The concentration of total phenolic compounds in orchardgrass silage models ranged from 24.0 to 77.5 g GAE kg-1 DM, which proved a safety issue with the silage, as the minimum phenolic compounds [condensed tannins (CT)] concentration needed to make forages bloat-safe has been proposed to be 5 g kg-1 . Consequently, high CT concentrations (> 55 g kg-1 DM) reduce forage intake and digestibility and depress rates of body and wool growth in ruminants . Moreover, elevated doses of tannins can impair fibre digestion causing toxicosis in sheep . Plants tend to produce complex mixtures of tannins and not all tannins have the same effects on feeding. The study of polyphenols (tannins) in animal production has primarily focused on CT, and little information is available on the effects of hydrolysable tannins (HT) in livestock production.
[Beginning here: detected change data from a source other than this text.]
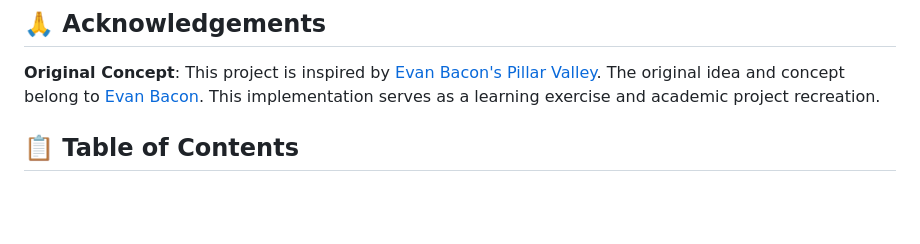
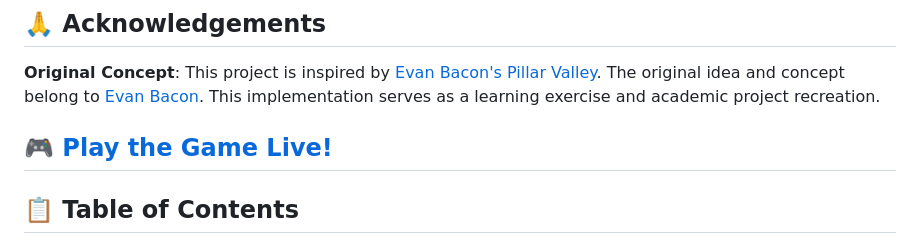
Before and after one commit to bionicop/pillar-valley, a Markdown page: README.md, the part around the change. GitHub-like rendering; blank space fills up the shorter version.

Commit message:
Update README.md
Add game link to README

```diff
--- a/README.md
+++ b/README.md
@@ -17,6 +17,7 @@
 
 **Original Concept**: This project is inspired by [Evan Bacon's Pillar Valley](https://github.com/EvanBacon/pillar-valley). The original idea and concept belong to [Evan Bacon](https://github.com/EvanBacon). This implementation serves as a learning exercise and academic project recreation.
 
+## 🎮 [**Play the Game Live!**](https://bionicop.github.io/pillar-valley/)
 
 ## 📋 Table of Contents
 
```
Therefore, further research is required on the concentration of HT in silage grasses to provide a stronger basis and to prevent intoxications in animals ill-adapted to HT consumption .
Similar to ERG, the phenolic compounds concentration can vary between genotypes of the different varieties ensiled and to the experienced environmental . In addition, the concentration of phenolic compounds depends on the type of analysed sources .
Nowadays there are better tools which can help us to understand which microorganisms and secondary plant metabolism are involved in the ensiling process over beyond of the fermentation. Despite this, the total concentration of phenolic compounds in orchardgrass has not been reported yet, therefore, further studies are required in these issues to determine the safe limits of phenolic compounds for ruminants in silages.